Time passed and winter was approaching so Okwari Kowa started to look for a place for his winter sleep. He circled closer and closer to the Turtle Island looking for a cave to lie down in. As his circles got smaller, the Three Brothers got closer to the Great Bear. Soon, they were close enough to attack again. The Oldest Brother shot an arrow, Middle Brother threw his spear, and Youngest hurled his war club. When these weapons struck the Bear, blood and fat dripped from the wound. The blood and fat rained down on the Turtle Island and fell on the leaves of the trees, turning them bright red, orange and yellow. Then Okwari Kowa found a cave and laid down to sleep; the Brothers made camp for the Winter also. But the next Spring, the Great Bear was healed and leapt back into the sky. The Brothers saw him and knew they had to resume their chase.

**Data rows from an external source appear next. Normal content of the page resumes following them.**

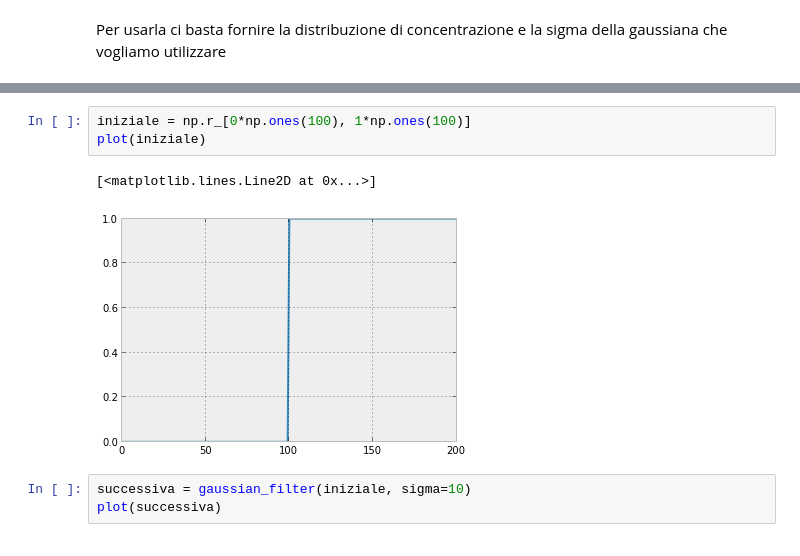
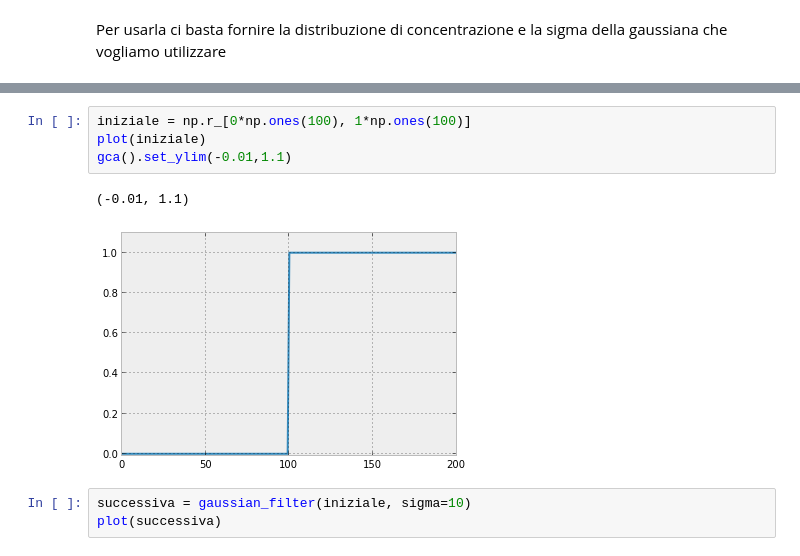
Before and after one commit to EnricoGiampieri/lezionipython, a Jupyter notebook: metodi fisici - diffusione.ipynb, the cells around one changed output, grey strips where cells are left out. Saved outputs shown, nothing was run; the diff lists cells and outputs as text.

```diff
--- a/metodi fisici - diffusione.ipynb
+++ b/metodi fisici - diffusione.ipynb
@@ -240,9 +284,10 @@ Per usarla ci basta fornire la distribuzione di concentrazione e la sigma della
 # %%
 iniziale = np.r_[0*np.ones(100), 1*np.ones(100)]
 plot(iniziale)
+gca().set_ylim(-0.01,1.1)
 # %% [output]
-[<matplotlib.lines.Line2D at 0x...>]
+(-0.01, 1.1)
-[figure, old version]
+[figure, new version]
 # %%
 successiva = gaussian_filter(iniziale, sigma=10)
 plot(successiva)
```
Also changed, not shown: parts of 21 cells of this notebook, 2 other files.
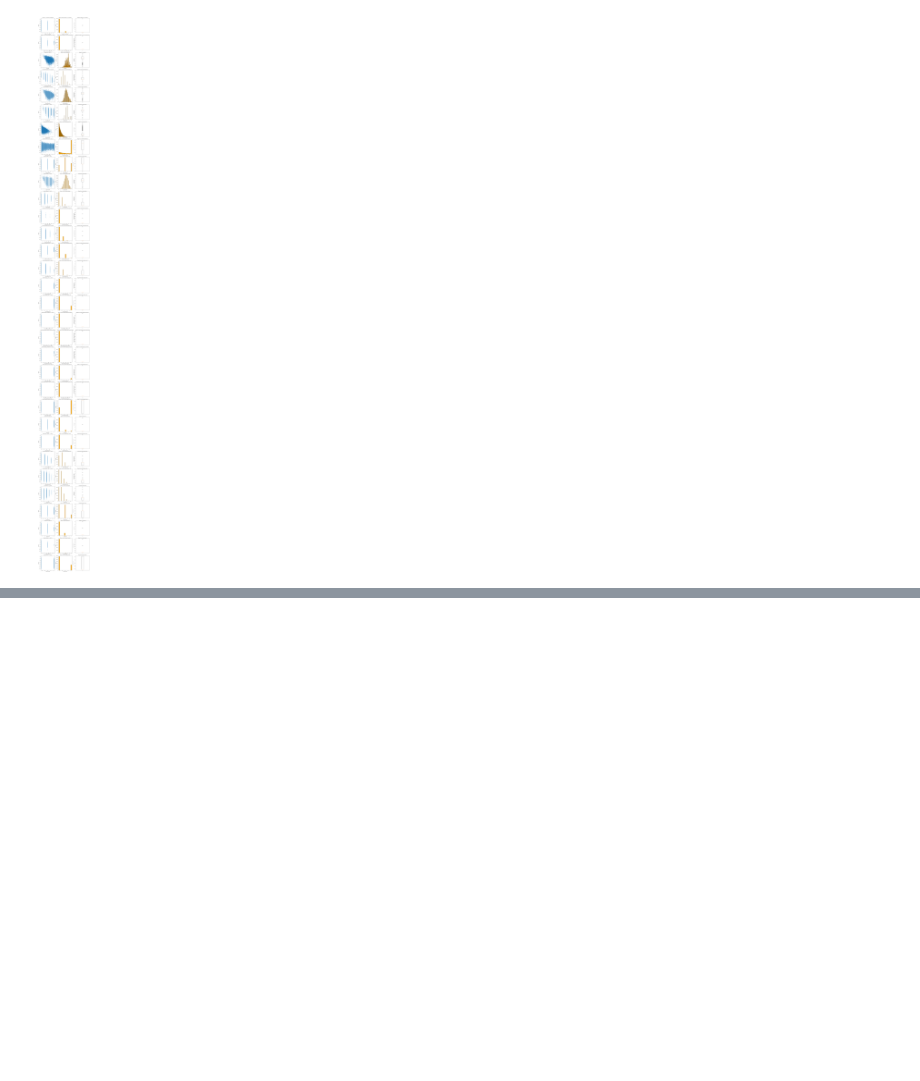
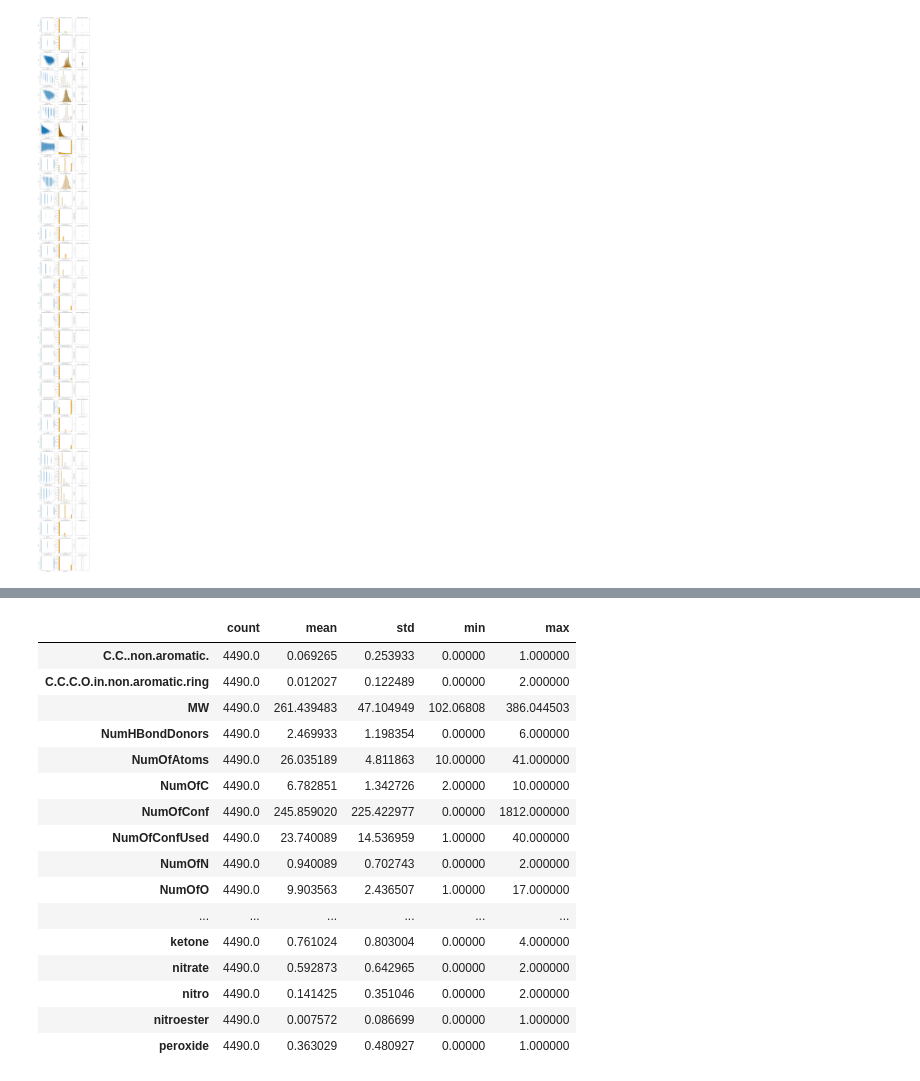
Before and after one commit to maijams/iml-term-project, a Jupyter notebook: pre-processing_and_data_exploration.ipynb, the cells around one changed output, grey strips where cells are left out. Cells and saved outputs as stored; diff of their text form; code cells hidden in the pictures; blank space fills up the shorter version.

```diff
--- a/pre-processing_and_data_exploration.ipynb
+++ b/pre-processing_and_data_exploration.ipynb
@@ -230,0 +299,20 @@ plt.show()
+# %%
+X_test.describe().drop(['25%', '50%', '75%'], axis=0).transpose()
+# %% [output]
+|  | count | mean | std | min | max |
+| C.C..non.aromatic. | 4490.0 | 0.069265 | 0.253933 | 0.00000 | 1.000000 |
+| C.C.C.O.in.non.aromatic.ring | 4490.0 | 0.012027 | 0.122489 | 0.00000 | 2.000000 |
+| MW | 4490.0 | 261.439483 | 47.104949 | 102.06808 | 386.044503 |
+| NumHBondDonors | 4490.0 | 2.469933 | 1.198354 | 0.00000 | 6.000000 |
+| NumOfAtoms | 4490.0 | 26.035189 | 4.811863 | 10.00000 | 41.000000 |
+| NumOfC | 4490.0 | 6.782851 | 1.342726 | 2.00000 | 10.000000 |
+| NumOfConf | 4490.0 | 245.859020 | 225.422977 | 0.00000 | 1812.000000 |
+| NumOfConfUsed | 4490.0 | 23.740089 | 14.536959 | 1.00000 | 40.000000 |
+| NumOfN | 4490.0 | 0.940089 | 0.702743 | 0.00000 | 2.000000 |
+| NumOfO | 4490.0 | 9.903563 | 2.436507 | 1.00000 | 17.000000 |
+| ... | ... | ... | ... | ... | ... |
+| ketone | 4490.0 | 0.761024 | 0.803004 | 0.00000 | 4.000000 |
+| nitrate | 4490.0 | 0.592873 | 0.642965 | 0.00000 | 2.000000 |
+| nitro | 4490.0 | 0.141425 | 0.351046 | 0.00000 | 2.000000 |
+| nitroester | 4490.0 | 0.007572 | 0.086699 | 0.00000 | 1.000000 |
+| peroxide | 4490.0 | 0.363029 | 0.480927 | 0.00000 | 1.000000 |
```
Also changed, not shown: parts of 15 cells of this notebook, 6 other files.
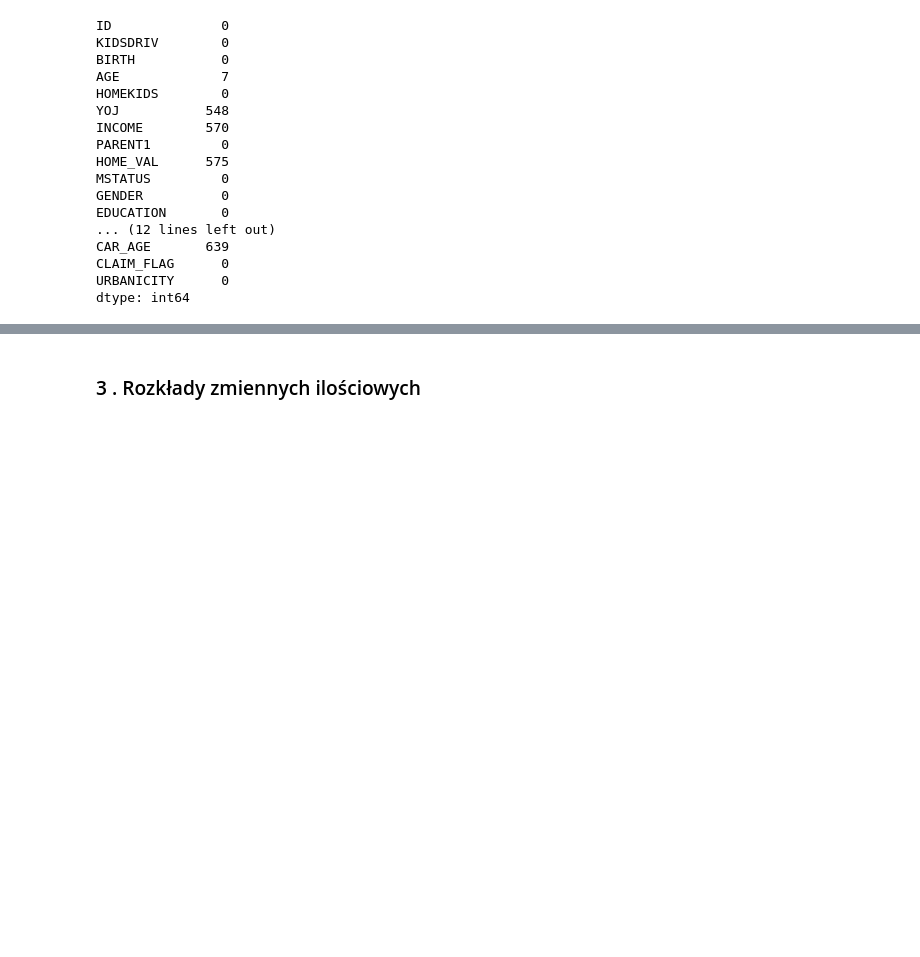
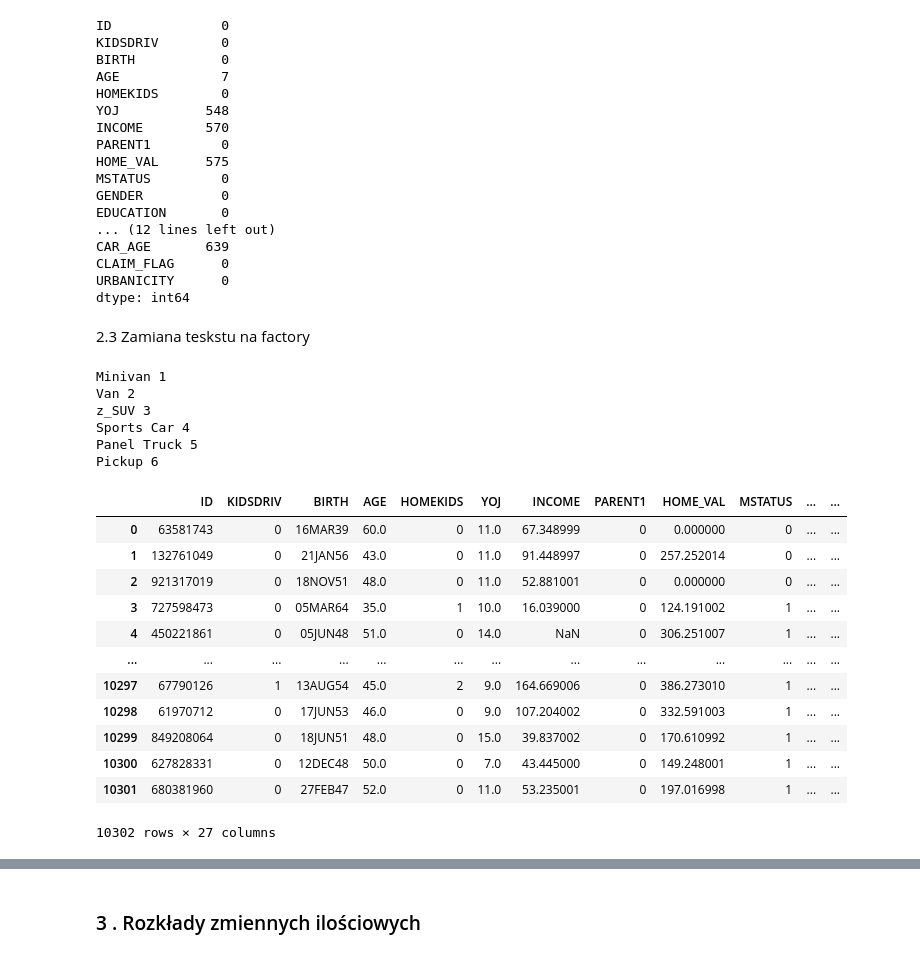
Before and after one commit to DominikMAI/Modele_Parametryczne, a Jupyter notebook: Eksploracja_danych.ipynb, the cells around one changed output, grey strips where cells are left out. Drawn from its saved outputs; the diff is of its cells as text; code cells hidden in the pictures; blank space fills up the shorter version.

```diff
--- a/Eksploracja_danych.ipynb
+++ b/Eksploracja_danych.ipynb
@@ -168,3 +159,62 @@ df = df[df['CAR_AGE'] != 0]
+# %% [markdown]
+2.3 Zamiana teskstu na factory
+# %%
+df['PARENT1'][df['PARENT1'] == 'Yes'] = 1
+df['PARENT1'][df['PARENT1'] == 'No'] = 0
+
+df['MSTATUS'][df['MSTATUS'] == 'Yes'] = 1
+df['MSTATUS'][df['MSTATUS'] == 'z_No'] = 0
+
+df['RED_CAR'][df['RED_CAR'] == 'yes'] = 1
+df['RED_CAR'][df['RED_CAR'] == 'no'] = 0
+
+df['RED_CAR'][df['RED_CAR'] == 'yes'] = 1
+df['RED_CAR'][df['RED_CAR'] == 'no'] = 0
+
+df['REVOKED'][df['REVOKED'] == 'Yes'] = 1
+df['REVOKED'][df['REVOKED'] == 'No'] = 0
+
+df['GENDER'][df['GENDER'] == 'M'] = 1
+df['GENDER'][df['GENDER'] == 'z_F'] = 0
+
+df['CAR_USE'][df['CAR_USE'] == 'Private'] = 1
+df['CAR_USE'][df['CAR_USE'] == 'Commercial'] = 0
+
+df['CAR_USE'][df['CAR_USE'] == 'Private'] = 1
+df['CAR_USE'][df['CAR_USE'] == 'Commercial'] = 0
+
+df['URBANICITY'][df['URBANICITY'] == df['URBANICITY'].unique()[0]] = 1
+df['URBANICITY'][df['URBANICITY'] == df['URBANICITY'].unique()[1]] = 0
+
+n = 0
+for val in df['CAR_TYPE'].unique():
+    n += 1
+    print(val, n)
+    df['CAR_TYPE'][df['CAR_TYPE'] == val] = n
+# %% [output]
+Minivan 1
+Van 2
+z_SUV 3
+Sports Car 4
+Panel Truck 5
+Pickup 6
+# %%
+## Czyli musimy pomysleć jaka metoda zrobi imputacje danych.
+df
+# %% [output]
+|  | ID | KIDSDRIV | BIRTH | AGE | HOMEKIDS | YOJ | INCOME | PARENT1 | HOME_VAL | MSTATUS | ... | ... |
+| 0 | 63581743 | 0 | 16MAR39 | 60.0 | 0 | 11.0 | 67.348999 | 0 | 0.000000 | 0 | ... | ... |
+| 1 | 132761049 | 0 | 21JAN56 | 43.0 | 0 | 11.0 | 91.448997 | 0 | 257.252014 | 0 | ... | ... |
+| 2 | 921317019 | 0 | 18NOV51 | 48.0 | 0 | 11.0 | 52.881001 | 0 | 0.000000 | 0 | ... | ... |
+| 3 | 727598473 | 0 | 05MAR64 | 35.0 | 1 | 10.0 | 16.039000 | 0 | 124.191002 | 1 | ... | ... |
+| 4 | 450221861 | 0 | 05JUN48 | 51.0 | 0 | 14.0 | NaN | 0 | 306.251007 | 1 | ... | ... |
+| ... | ... | ... | ... | ... | ... | ... | ... | ... | ... | ... | ... | ... |
+| 10297 | 67790126 | 1 | 13AUG54 | 45.0 | 2 | 9.0 | 164.669006 | 0 | 386.273010 | 1 | ... | ... |
+| 10298 | 61970712 | 0 | 17JUN53 | 46.0 | 0 | 9.0 | 107.204002 | 0 | 332.591003 | 1 | ... | ... |
+| 10299 | 849208064 | 0 | 18JUN51 | 48.0 | 0 | 15.0 | 39.837002 | 0 | 170.610992 | 1 | ... | ... |
+| 10300 | 627828331 | 0 | 12DEC48 | 50.0 | 0 | 7.0 | 43.445000 | 0 | 149.248001 | 1 | ... | ... |
+| 10301 | 680381960 | 0 | 27FEB47 | 52.0 | 0 | 11.0 | 53.235001 | 0 | 197.016998 | 1 | ... | ... |
+10302 rows × 27 columns
 # %%
 df['CAR_AGE'].unique()
 # %% [output]
```
Also changed, not shown: parts of 11 cells of this notebook, 1 other file.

To this day, we see them chasing the Bear across the sky; each Fall, they get close to the Bear and launch another attack. According to the Haudenosaunee, this is why the leaves change color each year. And we wait for Spring to come to see them continue their chase of the Monster Bear to ensure that he never returns to bother the People ever again. Da neh Ho!!

Artwork by Jordan Thompson